# STORED DATA
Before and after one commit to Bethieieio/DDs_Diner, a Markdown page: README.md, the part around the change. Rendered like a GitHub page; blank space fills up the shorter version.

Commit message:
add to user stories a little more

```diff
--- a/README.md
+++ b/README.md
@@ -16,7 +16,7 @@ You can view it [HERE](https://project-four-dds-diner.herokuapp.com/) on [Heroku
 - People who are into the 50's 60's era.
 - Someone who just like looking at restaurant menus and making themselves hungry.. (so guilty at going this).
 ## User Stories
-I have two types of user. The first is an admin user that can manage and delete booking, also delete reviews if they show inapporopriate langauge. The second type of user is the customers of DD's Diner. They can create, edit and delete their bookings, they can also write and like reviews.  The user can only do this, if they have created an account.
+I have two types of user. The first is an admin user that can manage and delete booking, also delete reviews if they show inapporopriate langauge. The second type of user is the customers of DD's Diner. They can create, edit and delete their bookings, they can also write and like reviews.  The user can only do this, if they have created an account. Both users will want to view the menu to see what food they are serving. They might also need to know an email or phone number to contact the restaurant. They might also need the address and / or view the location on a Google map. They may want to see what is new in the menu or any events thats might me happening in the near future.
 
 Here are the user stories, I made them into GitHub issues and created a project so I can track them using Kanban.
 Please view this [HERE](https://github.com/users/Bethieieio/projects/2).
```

--

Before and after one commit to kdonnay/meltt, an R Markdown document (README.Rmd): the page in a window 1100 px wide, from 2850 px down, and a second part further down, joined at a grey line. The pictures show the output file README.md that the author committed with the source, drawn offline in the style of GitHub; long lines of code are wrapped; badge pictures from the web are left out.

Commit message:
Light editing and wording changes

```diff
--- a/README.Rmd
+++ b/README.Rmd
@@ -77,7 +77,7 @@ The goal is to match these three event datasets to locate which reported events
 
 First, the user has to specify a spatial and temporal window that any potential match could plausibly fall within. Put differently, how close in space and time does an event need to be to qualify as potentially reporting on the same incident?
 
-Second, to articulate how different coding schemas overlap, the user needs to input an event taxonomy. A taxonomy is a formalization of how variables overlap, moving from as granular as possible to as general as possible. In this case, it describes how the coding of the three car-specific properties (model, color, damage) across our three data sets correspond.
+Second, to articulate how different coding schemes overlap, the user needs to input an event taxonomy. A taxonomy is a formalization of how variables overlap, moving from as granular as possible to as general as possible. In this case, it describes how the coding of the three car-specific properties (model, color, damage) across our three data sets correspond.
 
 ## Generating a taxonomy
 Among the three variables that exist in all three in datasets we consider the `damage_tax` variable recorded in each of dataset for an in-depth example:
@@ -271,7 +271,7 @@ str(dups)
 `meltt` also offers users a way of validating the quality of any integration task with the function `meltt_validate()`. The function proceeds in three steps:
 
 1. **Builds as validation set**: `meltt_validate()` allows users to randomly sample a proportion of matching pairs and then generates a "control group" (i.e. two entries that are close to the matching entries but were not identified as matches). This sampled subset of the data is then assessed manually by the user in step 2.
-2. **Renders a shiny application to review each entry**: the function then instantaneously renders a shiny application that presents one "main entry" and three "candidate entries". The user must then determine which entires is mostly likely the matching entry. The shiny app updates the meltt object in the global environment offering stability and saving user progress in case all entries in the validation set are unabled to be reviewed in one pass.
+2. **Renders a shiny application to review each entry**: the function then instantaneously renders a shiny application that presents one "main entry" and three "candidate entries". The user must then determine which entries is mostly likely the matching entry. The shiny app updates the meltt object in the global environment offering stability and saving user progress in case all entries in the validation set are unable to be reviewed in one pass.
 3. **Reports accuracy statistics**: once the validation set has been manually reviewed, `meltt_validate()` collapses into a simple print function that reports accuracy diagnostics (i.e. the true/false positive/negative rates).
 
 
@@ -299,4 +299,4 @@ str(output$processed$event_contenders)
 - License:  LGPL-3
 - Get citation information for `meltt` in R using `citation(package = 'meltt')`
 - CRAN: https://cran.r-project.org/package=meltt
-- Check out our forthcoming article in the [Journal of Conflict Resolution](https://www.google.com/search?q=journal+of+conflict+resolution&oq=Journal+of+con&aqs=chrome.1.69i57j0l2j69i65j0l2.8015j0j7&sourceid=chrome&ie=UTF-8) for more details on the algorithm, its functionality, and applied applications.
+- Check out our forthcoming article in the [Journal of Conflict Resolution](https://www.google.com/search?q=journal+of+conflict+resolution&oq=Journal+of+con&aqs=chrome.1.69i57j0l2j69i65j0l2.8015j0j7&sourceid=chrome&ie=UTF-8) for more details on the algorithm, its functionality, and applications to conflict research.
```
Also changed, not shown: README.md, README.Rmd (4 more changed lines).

==

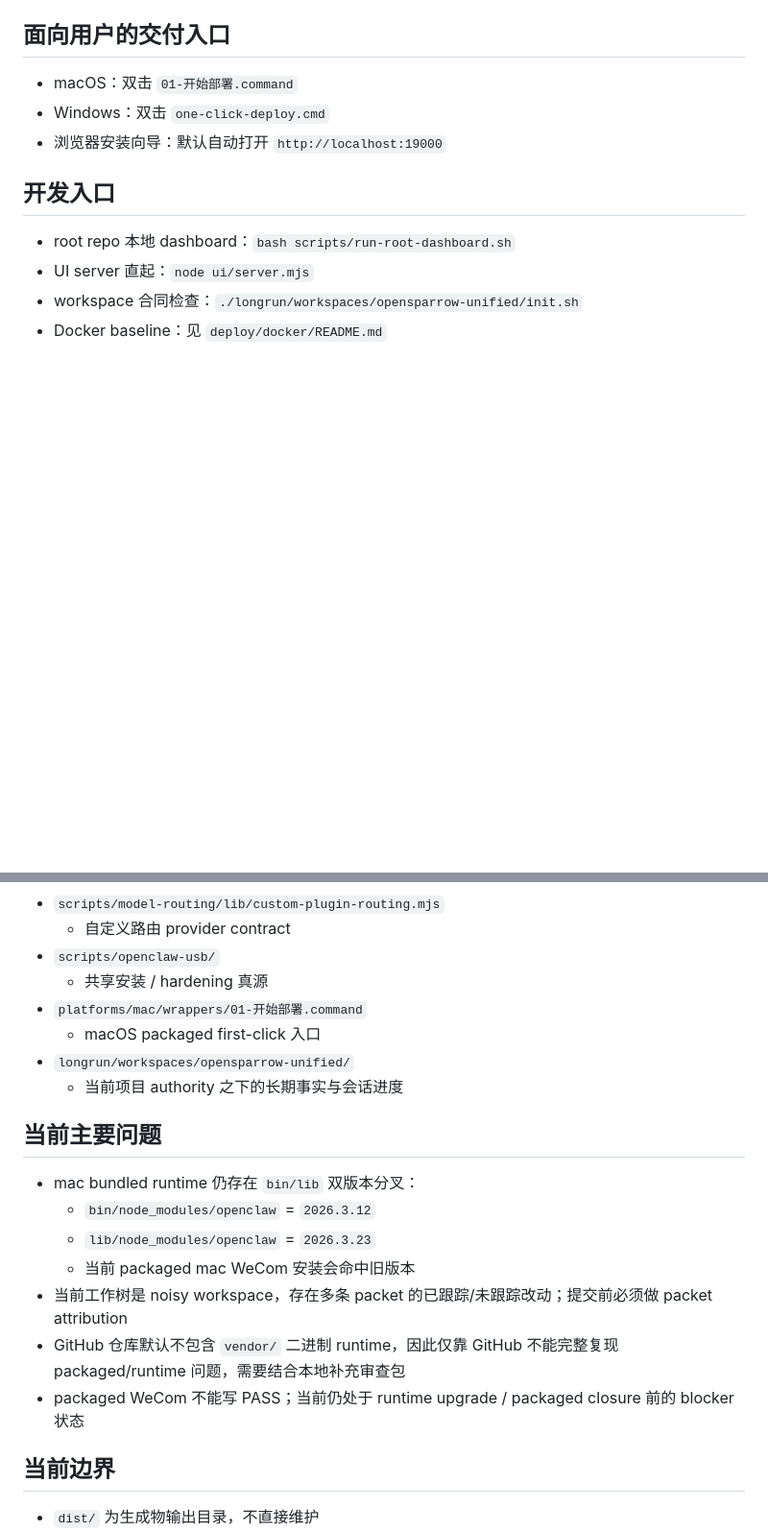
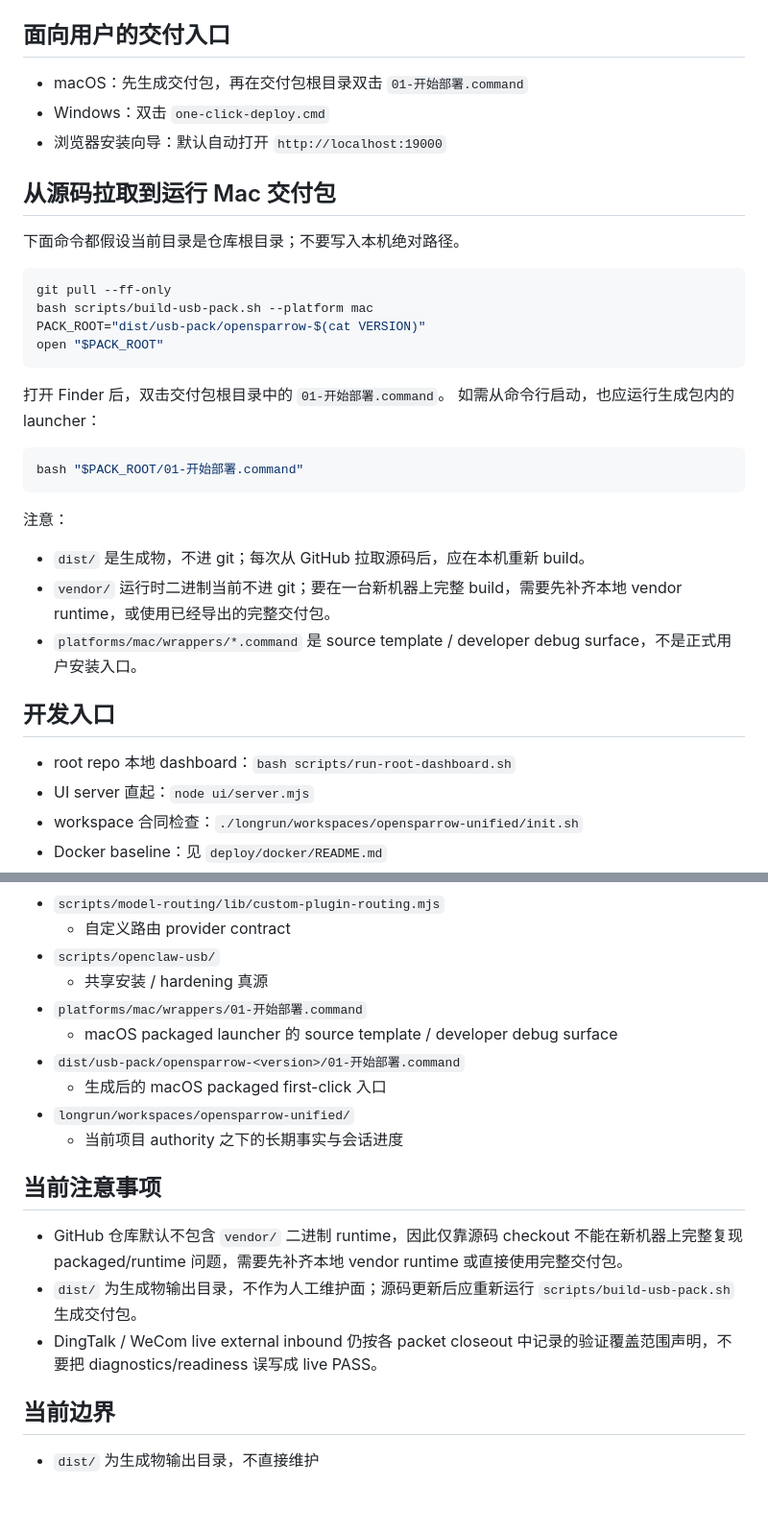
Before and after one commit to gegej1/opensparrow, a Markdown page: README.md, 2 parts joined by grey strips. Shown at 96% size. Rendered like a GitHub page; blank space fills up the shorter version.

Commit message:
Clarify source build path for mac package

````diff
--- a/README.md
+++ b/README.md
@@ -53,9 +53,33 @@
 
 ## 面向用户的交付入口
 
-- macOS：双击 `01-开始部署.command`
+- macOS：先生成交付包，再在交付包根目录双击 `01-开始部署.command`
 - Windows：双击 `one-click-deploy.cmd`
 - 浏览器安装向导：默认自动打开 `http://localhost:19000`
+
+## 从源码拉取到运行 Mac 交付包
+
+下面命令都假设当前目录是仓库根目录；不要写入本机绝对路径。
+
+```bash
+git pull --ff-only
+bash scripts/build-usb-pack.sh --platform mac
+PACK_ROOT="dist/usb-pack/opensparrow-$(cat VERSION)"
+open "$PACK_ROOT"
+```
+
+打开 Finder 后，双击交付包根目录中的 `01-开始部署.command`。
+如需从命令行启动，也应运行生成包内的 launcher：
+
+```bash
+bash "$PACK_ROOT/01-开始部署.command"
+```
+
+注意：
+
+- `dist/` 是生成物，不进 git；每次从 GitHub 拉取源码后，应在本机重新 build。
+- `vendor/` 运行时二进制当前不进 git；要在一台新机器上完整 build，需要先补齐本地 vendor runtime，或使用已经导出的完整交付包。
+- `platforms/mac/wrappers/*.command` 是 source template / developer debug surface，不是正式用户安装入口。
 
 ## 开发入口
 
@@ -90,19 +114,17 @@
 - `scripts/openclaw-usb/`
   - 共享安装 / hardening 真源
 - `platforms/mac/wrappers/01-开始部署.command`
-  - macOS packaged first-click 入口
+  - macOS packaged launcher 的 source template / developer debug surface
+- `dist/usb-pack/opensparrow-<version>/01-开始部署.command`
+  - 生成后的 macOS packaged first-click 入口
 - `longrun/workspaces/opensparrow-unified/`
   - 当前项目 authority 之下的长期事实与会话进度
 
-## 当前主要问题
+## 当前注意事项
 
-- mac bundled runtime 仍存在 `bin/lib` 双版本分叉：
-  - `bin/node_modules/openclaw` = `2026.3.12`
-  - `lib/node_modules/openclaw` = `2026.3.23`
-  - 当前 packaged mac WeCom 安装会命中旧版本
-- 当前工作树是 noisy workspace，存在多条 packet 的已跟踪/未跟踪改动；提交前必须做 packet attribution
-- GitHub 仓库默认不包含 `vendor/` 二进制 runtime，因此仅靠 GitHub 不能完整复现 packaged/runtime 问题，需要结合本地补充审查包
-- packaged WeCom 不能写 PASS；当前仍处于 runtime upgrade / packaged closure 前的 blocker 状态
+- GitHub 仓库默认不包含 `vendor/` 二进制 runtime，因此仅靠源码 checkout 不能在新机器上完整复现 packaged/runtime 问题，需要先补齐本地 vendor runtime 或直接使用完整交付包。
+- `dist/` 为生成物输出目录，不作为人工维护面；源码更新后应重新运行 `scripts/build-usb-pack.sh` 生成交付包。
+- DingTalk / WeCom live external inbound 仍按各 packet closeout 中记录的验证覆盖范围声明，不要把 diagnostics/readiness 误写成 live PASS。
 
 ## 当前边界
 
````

# EXERCISE DETAILS
For the word "packaged", return every line of the records that holds it.

# YOUR RESPONSE
-  - macOS packaged first-click 入口
+  - macOS packaged launcher 的 source template / developer debug surface
+  - 生成后的 macOS packaged first-click 入口
-  - 当前 packaged mac WeCom 安装会命中旧版本
-- GitHub 仓库默认不包含 `vendor/` 二进制 runtime，因此仅靠 GitHub 不能完整复现 packaged/runtime 问题，需要结合本地补充审查包
-- packaged WeCom 不能写 PASS；当前仍处于 runtime upgrade / packaged closure 前的 blocker 状态
+- GitHub 仓库默认不包含 `vendor/` 二进制 runtime，因此仅靠源码 checkout 不能在新机器上完整复现 packaged/runtime 问题，需要先补齐本地 vendor runtime 或直接使用完整交付包。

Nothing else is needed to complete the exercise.